Work order — Extract all lines in the data that contain the word "function".
[Opening Material shown section]
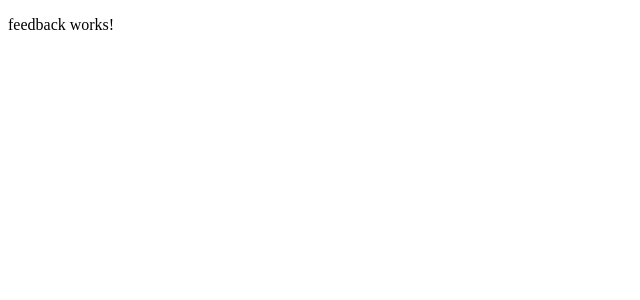
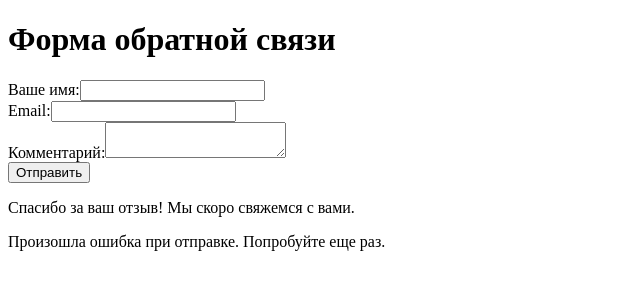
Before and after one commit to vasiliyantufev/sofTrast, an Angular app in the folder feedback_form/: page / in a window 1280 px wide. Shown: the top 300 px of the page, without its empty margins (0-640 px from the left). Built offline with nearby package versions, Linux system fonts and the light colour scheme.

Commit message:
feedback html

```diff
--- a/feedback_form/package.json
+++ b/feedback_form/package.json
@@ -11,10 +11,10 @@
   "private": true,
   "dependencies": {
     "@angular/animations": "^17.3.0",
-    "@angular/common": "^17.3.0",
+    "@angular/common": "^17.3.12",
     "@angular/compiler": "^17.3.0",
-    "@angular/core": "^17.3.0",
-    "@angular/forms": "^17.3.0",
+    "@angular/core": "^17.3.12",
+    "@angular/forms": "^17.3.12",
     "@angular/platform-browser": "^17.3.0",
     "@angular/platform-browser-dynamic": "^17.3.0",
     "@angular/router": "^17.3.0",
--- a/feedback_form/src/app/feedback/feedback.component.html
+++ b/feedback_form/src/app/feedback/feedback.component.html
@@ -1 +1,30 @@
-<p>feedback works!</p>
+<div class="container">
+    <h1>Форма обратной связи</h1>
+
+    <form >
+      <div class="form-field">
+        <label for="name">Ваше имя:</label>
+        <input id="name" formControlName="name" type="text" />
+      </div>
+
+      <div class="form-field">
+        <label for="email">Email:</label>
+        <input id="email" formControlName="email" type="email" />
+      </div>
+
+      <div class="form-field">
+        <label for="message">Комментарий:</label>
+        <textarea id="message" formControlName="message"></textarea>
+      </div>
+
+      <button type="submit" >Отправить</button>
+    </form>
+
+    <div>
+      <p>Спасибо за ваш отзыв! Мы скоро свяжемся с вами.</p>
+    </div>
+
+    <div>
+      <p>Произошла ошибка при отправке. Попробуйте еще раз.</p>
+    </div>
+  </div>
--- a/feedback_form/src/app/feedback/feedback.component.ts
+++ b/feedback_form/src/app/feedback/feedback.component.ts
@@ -1,9 +1,10 @@
 import { Component } from '@angular/core';
+import { CommonModule } from '@angular/common';  // Импортируем CommonModule для использования директивы *ngIf
 
 @Component({
   selector: 'app-feedback',
   standalone: true,
-  imports: [],
+  imports: [CommonModule],
   templateUrl: './feedback.component.html',
   styleUrl: './feedback.component.css'
 })
```
Also changed, not shown: 1 other file (tests, documents, lock files or other folders).
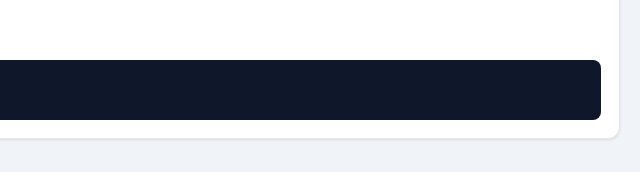
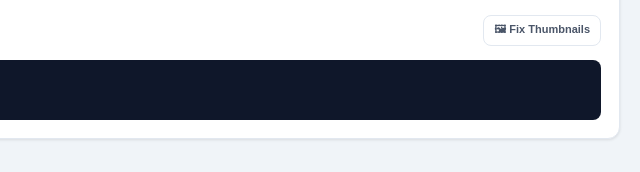
Before and after one commit to ravisuperman/feedmango, a plain HTML site: page public/admin.html in a window 1280 px wide. Shown: the part 790-962 px from the top of the page, 640-1280 px from the left. Drawn offline with Linux system fonts and the light colour scheme; no server answers.

Commit message:
Update admin.html

```diff
--- a/public/admin.html
+++ b/public/admin.html
@@ -317,6 +317,7 @@
           <button class="btn btn-outline" onclick="clearForm()">🗑 Clear</button>
           <button class="btn btn-primary" id="btnPublish" onclick="publishArticle()">🚀 Publish</button>
           <button class="btn btn-primary" id="btnMigrate" onclick="migrateArticles()" style="display:none">⬆️ Migrate to PROD</button>
+          <button class="btn btn-outline btn-sm" onclick="updateAllThumbnails()" title="Set default thumbnail for all articles" style="margin-left:auto;">🖼 Fix Thumbnails</button>
         </div>
         <div class="console" id="consoleA">System ready.</div>
       </div>
@@ -812,6 +813,37 @@ function openArtPopup(a){
 function closeArtPopup(){document.getElementById('apOverlay').classList.remove('open');}
 
 
+
+// ── UPDATE THUMBNAILS ──
+async function updateAllThumbnails(){
+  var THUMB='https://images.pexels.com/photos/7702229/pexels-photo-7702229.jpeg';
+  var sports=['ipl','cricket','football','f1','basketball','tennis','kabaddi','boxing','golf','badminton','nfl','baseball'];
+  log('consoleA','<span class="inf">Updating thumbnails for all articles...</span>');
+  var updated=0,failed=0;
+  for(var sp of sports){
+    try{
+      var r=await fetch(WURL+'/api/own-articles',{headers:{'x-admin-pass':PASS}});
+      var d=await r.json();
+      var arts=(d.articles||[]).filter(function(a){return a.sport===sp;});
+      if(!arts.length) continue;
+      for(var a of arts){
+        var updated_art=Object.assign({},a,{image:THUMB});
+        // Delete and re-publish with new image
+        await fetch(WURL+'/api/delete-own',{method:'POST',
+          headers:{'Content-Type':'application/json','x-admin-pass':PASS},
+          body:JSON.stringify({sport:sp,link:a.link})});
+        var res=await fetch(WURL+'/api/publish-own',{method:'POST',
+          headers:{'Content-Type':'application/json','x-admin-pass':PASS},
+          body:JSON.stringify({sports:[sp],article:updated_art})});
+        if(res.ok) updated++;
+        else failed++;
+      }
+    }catch(e){failed++;}
+  }
+  log('consoleA','<span class="ok">✅ Updated '+updated+' articles'+(failed?' · '+failed+' failed':'')+' with new thumbnail</span>');
+  loadStats();
+}
+
 // FOLDER SYSTEM
 var _curFolder='all';
 function getFolders(){try{return JSON.parse(localStorage.getItem('sr_folders')||'[]');}catch(e){return[];}}
@@ -825,7 +857,8 @@ function saveFolderModal(){
   var folders=getFolders();
   if(folders.find(function(f){return f.name===name;})){alert('Folder already exists!');return;}
   folders.push({id:'f'+Date.now(),name:name});saveFolders(folders);
-  closeFolderModal();rebuildFolderBar();
+  closeFolderModal();
+  showPanel('viewarts');
 }
 function deleteFolder(id,e){
   e.stopPropagation();
```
[Closing Material shown section]
Written response —
@@ -812,6 +813,37 @@ function openArtPopup(a){
 function closeArtPopup(){document.getElementById('apOverlay').classList.remove('open');}
+async function updateAllThumbnails(){
+      var arts=(d.articles||[]).filter(function(a){return a.sport===sp;});
 function getFolders(){try{return JSON.parse(localStorage.getItem('sr_folders')||'[]');}catch(e){return[];}}
@@ -825,7 +857,8 @@ function saveFolderModal(){
   if(folders.find(function(f){return f.name===name;})){alert('Folder already exists!');return;}
 function deleteFolder(id,e){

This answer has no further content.